Considering these circumstances, it's difficult to understand the actual condition from futoko statistics. It is better to use the long-term absence statistics rather than the arbitrary futoko statistics. The Japanese government did start to record futoko in 1966. However, it is impossible to see the transition pre- and post-1966, and we cannot see a long period trend. For this reason, we will use the long-term absence statistics for the analysis.

Figure: Transition of the long-term absence student rate (50 days or more yearly).
[Figure adapted from Ministry of Education, Culture, Sports, Science and Technology "School basics investigation" (1953‒1999), Hosaka (2000).]
This graph has a characteristic valley shape. The bottom of the valley corresponds with the mid-1970s. Long-term absence from school was not uncommon before the 1970s. After World War II for a while, a lot of Japanese were poor and had tough lives, so for some people, it was difficult to go school. Japan had poor medical care, and there was a lack of medical supplies in those days. Also, the whole Japanese society didn't have a standard view that children must go to school.

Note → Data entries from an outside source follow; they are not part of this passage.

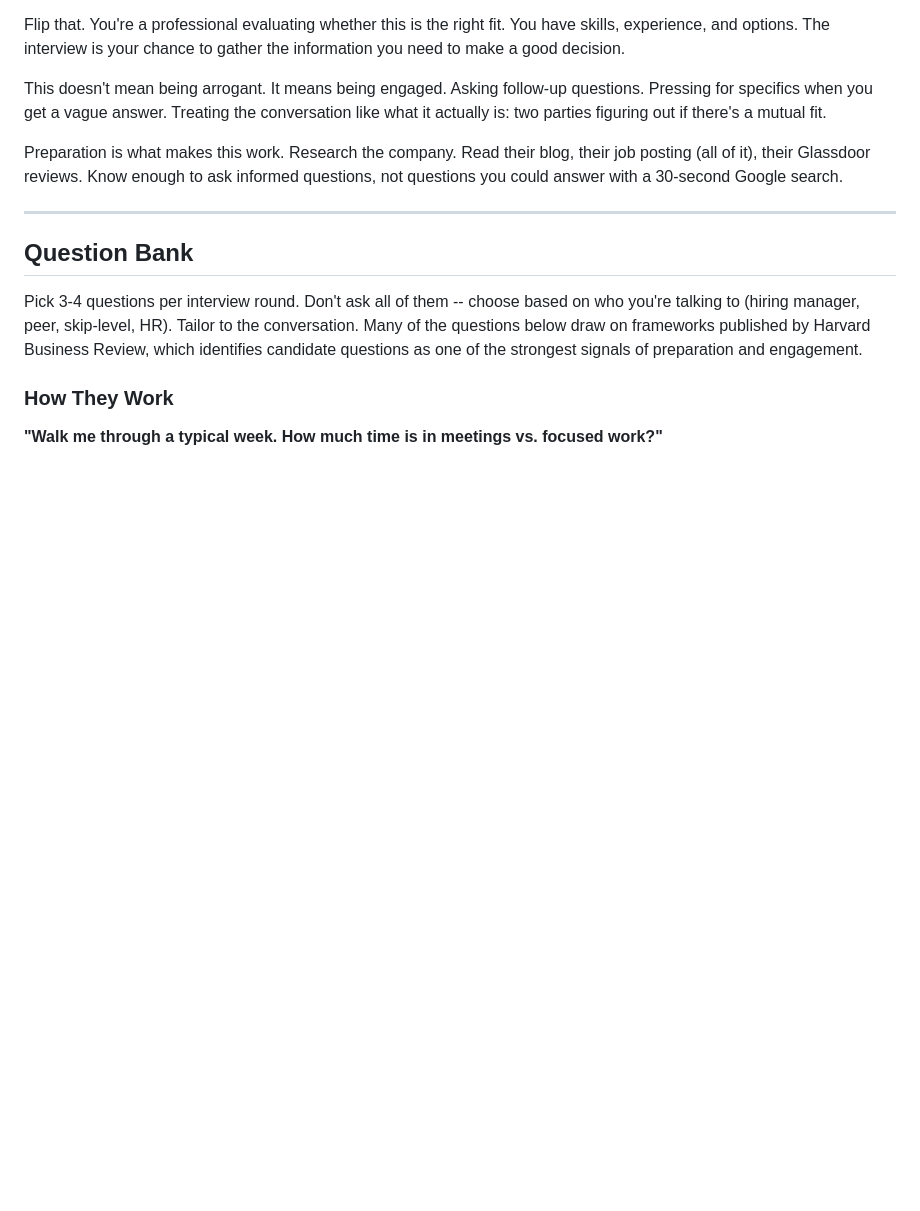
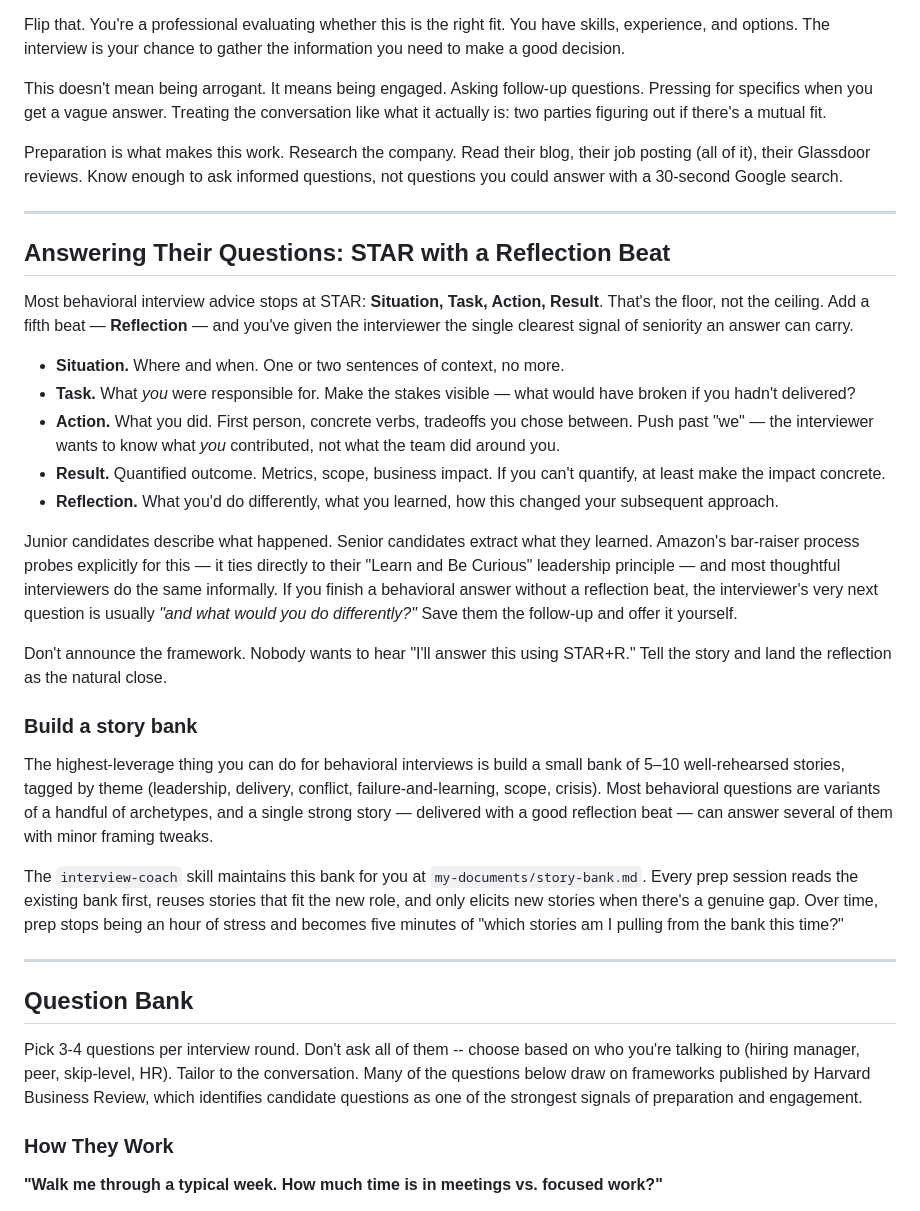
Before and after one commit to Remotivated/job-hunt-skills, a Markdown page: guides/interview-framework.md, the part around the change. GitHub-like rendering; blank space fills up the shorter version.

Commit message:
feat(interview-coach): add persistent STAR+R story bank
Every prep session now reads my-documents/story-bank.md, reuses
existing stories that match the target role, and only elicits new
ones to fill genuine gaps — turning one-off Q&A dumps into a
compounding asset. Skill defines the file scaffold, per-story YAML
schema (themes, archetypes, usage log), and requires a Reflection
beat on every new story. guides/interview-framework.md adds a
STAR+R section explaining why the Reflection beat is the clearest
seniority signal in behavioral answers.

Closes #3

Co-Authored-By: Claude Opus 4.6 (1M context) <noreply@anthropic.com>

```diff
--- a/guides/interview-framework.md
+++ b/guides/interview-framework.md
@@ -15,6 +15,28 @@ Flip that. You're a professional evaluating whether this is the right fit. You h
 This doesn't mean being arrogant. It means being engaged. Asking follow-up questions. Pressing for specifics when you get a vague answer. Treating the conversation like what it actually is: two parties figuring out if there's a mutual fit.
 
 Preparation is what makes this work. Research the company. Read their blog, their job posting (all of it), their Glassdoor reviews. Know enough to ask informed questions, not questions you could answer with a 30-second Google search.
+
+---
+
+## Answering Their Questions: STAR with a Reflection Beat
+
+Most behavioral interview advice stops at STAR: **Situation, Task, Action, Result**. That's the floor, not the ceiling. Add a fifth beat — **Reflection** — and you've given the interviewer the single clearest signal of seniority an answer can carry.
+
+- **Situation.** Where and when. One or two sentences of context, no more.
+- **Task.** What *you* were responsible for. Make the stakes visible — what would have broken if you hadn't delivered?
+- **Action.** What you did. First person, concrete verbs, tradeoffs you chose between. Push past "we" — the interviewer wants to know what *you* contributed, not what the team did around you.
+- **Result.** Quantified outcome. Metrics, scope, business impact. If you can't quantify, at least make the impact concrete.
+- **Reflection.** What you'd do differently, what you learned, how this changed your subsequent approach.
+
+Junior candidates describe what happened. Senior candidates extract what they learned. Amazon's bar-raiser process probes explicitly for this — it ties directly to their "Learn and Be Curious" leadership principle — and most thoughtful interviewers do the same informally. If you finish a behavioral answer without a reflection beat, the interviewer's very next question is usually *"and what would you do differently?"* Save them the follow-up and offer it yourself.
+
+Don't announce the framework. Nobody wants to hear "I'll answer this using STAR+R." Tell the story and land the reflection as the natural close.
+
+### Build a story bank
+
+The highest-leverage thing you can do for behavioral interviews is build a small bank of 5–10 well-rehearsed stories, tagged by theme (leadership, delivery, conflict, failure-and-learning, scope, crisis). Most behavioral questions are variants of a handful of archetypes, and a single strong story — delivered with a good reflection beat — can answer several of them with minor framing tweaks.
+
+The `interview-coach` skill maintains this bank for you at `my-documents/story-bank.md`. Every prep session reads the existing bank first, reuses stories that fit the new role, and only elicits new stories when there's a genuine gap. Over time, prep stops being an hour of stress and becomes five minutes of "which stories am I pulling from the bank this time?"
 
 ---
 
```
Also changed, not shown: 1 other file.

After that, all Japanese children went to school in the 1970s. But, we can read that futoko showed up gradually in the mid‒70s and increased remarkably from the 1980s to the 1990s.
70–80% of hikikomori experienced futoko. These two phenomena have a very close relationship.
Thus, some of the futoko students shifted to hikikomori in the mid-1970s. That is the hikikomori phenomena in Japan.
Let's think about the virtual cases. They were 13 years old (first grade in junior high school in Japan) in 1975 at the valley of figure. Evidence of 40-year-old hikikomori has recently become public. They were born in 1962 and are now 54 years old. They are the so-called "first generation of hikikomori." They became the futoko in the 1970s and shifted to hikikomori, maintaining their conditions. We discover them as middle-aged hikikomori.
The first generation of hikikomori shifted to hikikomori in the 70s; they are small-scale compared to the late years. Futoko increased drastically in the 1980s. Accordingly to the figure, the second or the third generation of Hikikomori—they became Futoko in the 1980s and the 1990s—is several times larger than the first generations.
We can understand that hikikomori increased in the 1970s, from testimonies of the medical doctors and supporters, the transition of the long-term absentee and generalization of the middle-aged hikikomori. Hikikomori is a very modern phenomenon that generated during the past few decades.
Reference:
Hosaka T, 2000, Children to be absent from school—Considering the school education from the long-term absence and Furoko, University of Tokyo Press.(amazon)
Kado S, Takigawa K, Takaoka K, 1998, Solving the Futoko—proposals from the three psychiatrists, Minerva-shobou.(amazon)
Ministry of Education, Culture, Sports, Science and Technology, 1953‒1999, "School basics investigation."(webpage)
Saito T, 2002, The Hikikomori Rescue Manual, PHP Institute.(amazon)
Saito T, 2003, Hikikomori Culture, Kinokuniya-Shoten.(amazon)